Amazon seems to be enjoying taking the arts world by surprise this month. Not content with ruffling feathers by adding the works of literary treasure Kurt Vonnegut to its fanfiction platform Kindle Worlds, Amazon has also launched a new arm of its ever-expanding business: Amazon Art. This new fine art section of the store works in partnership with a multitude of galleries, who all operate as independent traders and stockists, paying Amazon commission for each sale made on the site.
Headlines have tended to focus on the high end of Amazon Art’s range, especially the Norman Rockwell original “Willie Gillis: Package From Home”, which carries a price tag of $4.85 million USD (shipping is free, though, so it’s still a total bargain). But according to The Telegraph’s Theo Merz, “the million dollar Warhols are a gimmick. It’s the medium sized galleries that should be worried by the web giant’s new venture.”
Over at Marginal Revolution, respected American economist Tyler Cowen questioned Amazon’s credibility in a rather snobby market: “One enduring feature of the art world is that a given piece will sell for much more in one context rather than another. The same painting that might sell for 5K from a lower tier dealer won’t command more than 2K on eBay, if that. Yet it could sell for 10K, as a bargain item, relatively speaking, if it ended up in the right NYC gallery (which it probably wouldn’t). Where does Amazon stand in this hierarchy? It doesn’t look promising.”
However, Mallika Rao at the Huffington Post believes that Amazon’s less than glamorous trappings may somewhat democratise the art buying market, arguing that Amazon “stands to reset our conception of art creation, collection and valuation to a dramatic degree. Slick competitors like Artsy can seem as intimidating as a Chelsea gallery. Amazon, meanwhile, has a ‘Diapering’ section.” Rao believes that the familiar, trustworthy Amazon brand will encourage novice art lovers to invest in a piece or two to call their own, citing the example of online shopper and short term collector Maya Wiest, “who says she isn’t bothered by an Amazon tag devaluing a piece, provided she loves it.”

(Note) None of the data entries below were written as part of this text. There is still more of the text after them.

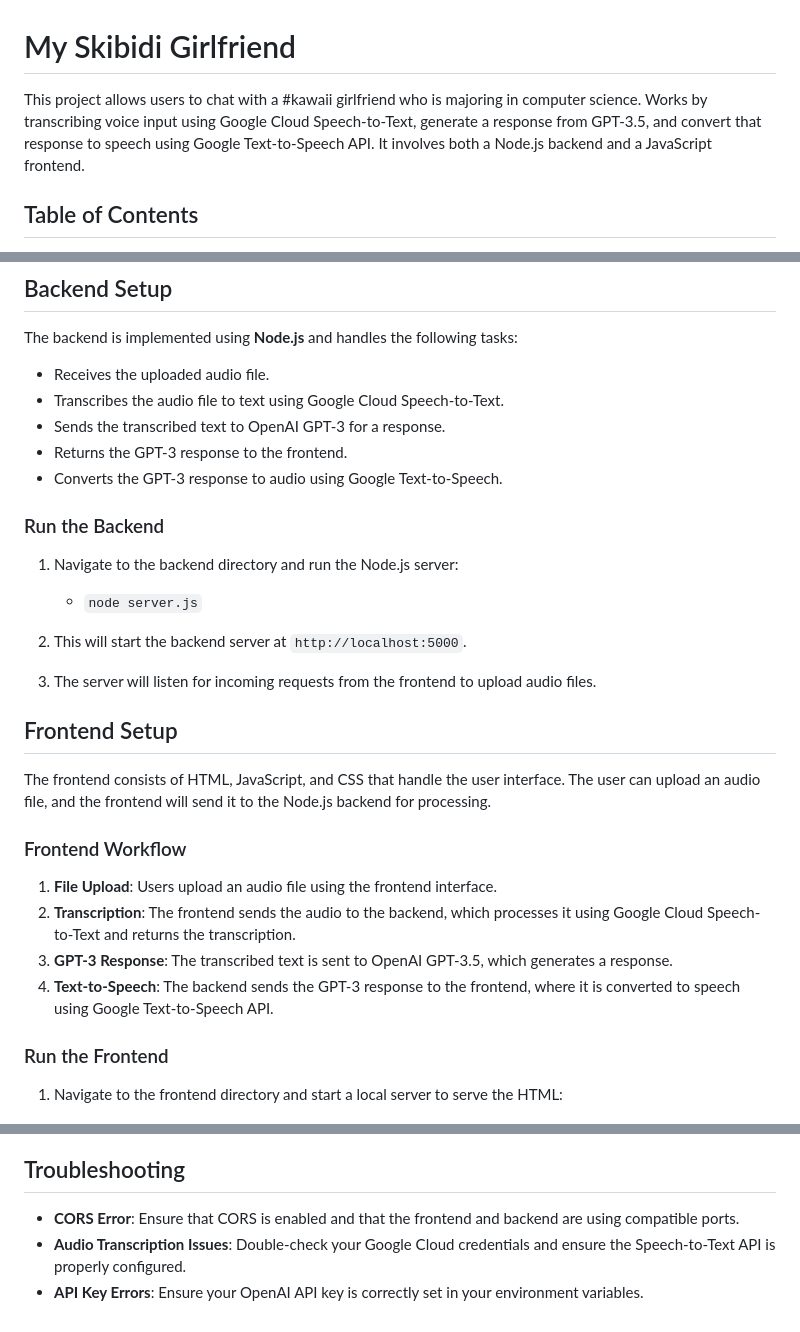
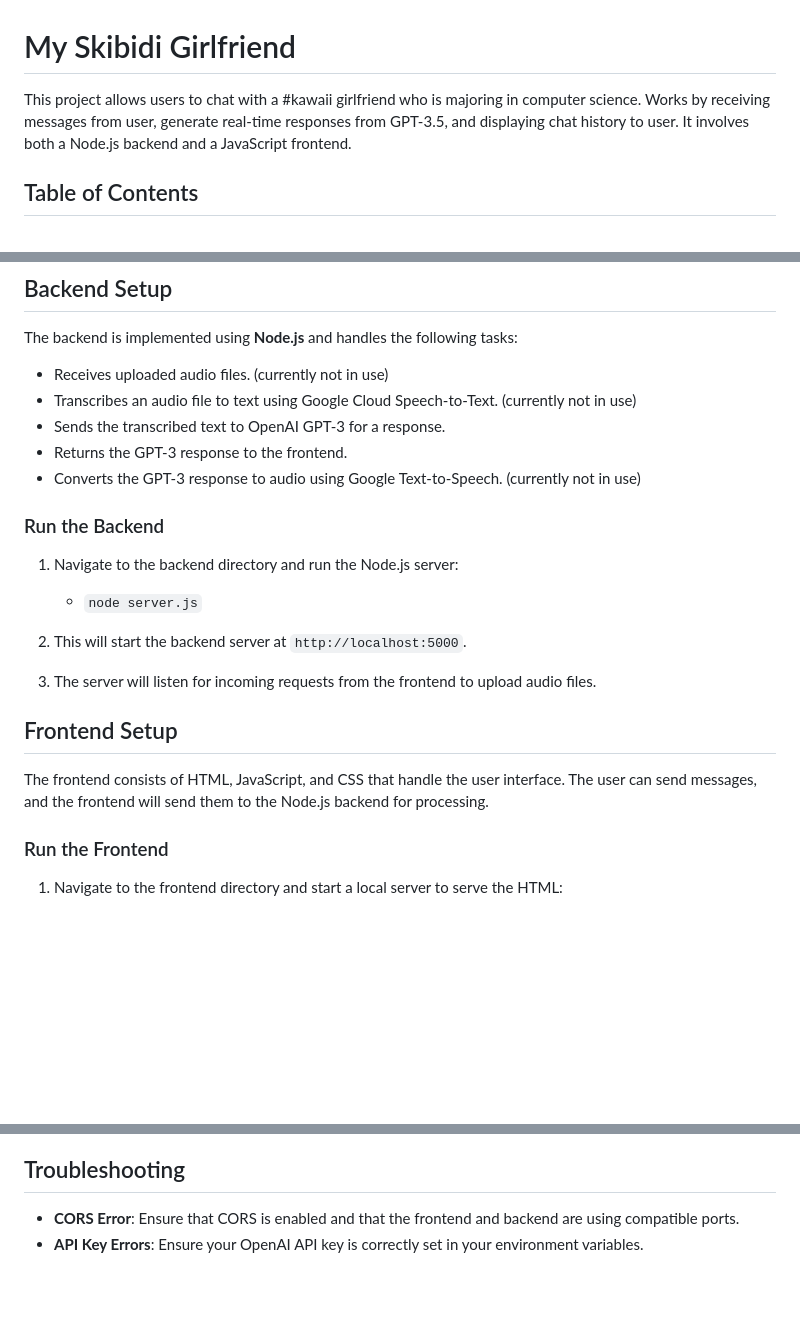
Before and after one commit to gracejinsotrue/AI-GIRLFRIEN, a Markdown page: README.md, 3 parts joined by grey strips. GitHub-like rendering; blank space fills up the shorter version.

```diff
--- a/README.md
+++ b/README.md
@@ -1,6 +1,6 @@
 # My Skibidi Girlfriend
 
-This project allows users to chat with a #kawaii girlfriend who is majoring in computer science. Works by transcribing voice input using Google Cloud Speech-to-Text, generate a response from GPT-3.5, and convert that response to speech using Google Text-to-Speech API. It involves both a Node.js backend and a JavaScript frontend.
+This project allows users to chat with a #kawaii girlfriend who is majoring in computer science. Works by receiving messages from user, generate real-time responses from GPT-3.5, and displaying chat history to user. It involves both a Node.js backend and a JavaScript frontend.
 
 ## Table of Contents
 
@@ -40,11 +40,11 @@ This project allows users to chat with a #kawaii girlfriend who is majoring in c
 
 The backend is implemented using **Node.js** and handles the following tasks:
 
-- Receives the uploaded audio file.
-- Transcribes the audio file to text using Google Cloud Speech-to-Text.
+- Receives uploaded audio files. (currently not in use)
+- Transcribes an audio file to text using Google Cloud Speech-to-Text. (currently not in use)
 - Sends the transcribed text to OpenAI GPT-3 for a response.
 - Returns the GPT-3 response to the frontend.
-- Converts the GPT-3 response to audio using Google Text-to-Speech.
+- Converts the GPT-3 response to audio using Google Text-to-Speech. (currently not in use)
 
 ### Run the Backend
 
@@ -58,14 +58,7 @@ The backend is implemented using **Node.js** and handles the following tasks:
 
 ## Frontend Setup
 
-The frontend consists of HTML, JavaScript, and CSS that handle the user interface. The user can upload an audio file, and the frontend will send it to the Node.js backend for processing.
-
-### Frontend Workflow
-
-1. **File Upload**: Users upload an audio file using the frontend interface.
-2. **Transcription**: The frontend sends the audio to the backend, which processes it using Google Cloud Speech-to-Text and returns the transcription.
-3. **GPT-3 Response**: The transcribed text is sent to OpenAI GPT-3.5, which generates a response.
-4. **Text-to-Speech**: The backend sends the GPT-3 response to the frontend, where it is converted to speech using Google Text-to-Speech API.
+The frontend consists of HTML, JavaScript, and CSS that handle the user interface. The user can send messages, and the frontend will send them to the Node.js backend for processing.
 
 ### Run the Frontend
 
@@ -98,5 +91,4 @@ The frontend consists of HTML, JavaScript, and CSS that handle the user interfac
 ## Troubleshooting
 
 - **CORS Error**: Ensure that CORS is enabled and that the frontend and backend are using compatible ports.
-- **Audio Transcription Issues**: Double-check your Google Cloud credentials and ensure the Speech-to-Text API is properly configured.
 - **API Key Errors**: Ensure your OpenAI API key is correctly set in your environment variables.
```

Putting the Rockwells and the Warhols to one side for a moment, Amazon Art also provides career-launching opportunities for up and coming artists. UGallery, one of the participants in the new Amazon Art programme, has seen its sales of works by unknown artists double since the company launched in 2009. Tanenbaum sees Amazon’s reputation as a “one stop shop” as a massive benefit to his business, and the artists he represents seem to agree: “They’re excited to get their artwork out there to millions of potential customers… Everybody shops on Amazon.”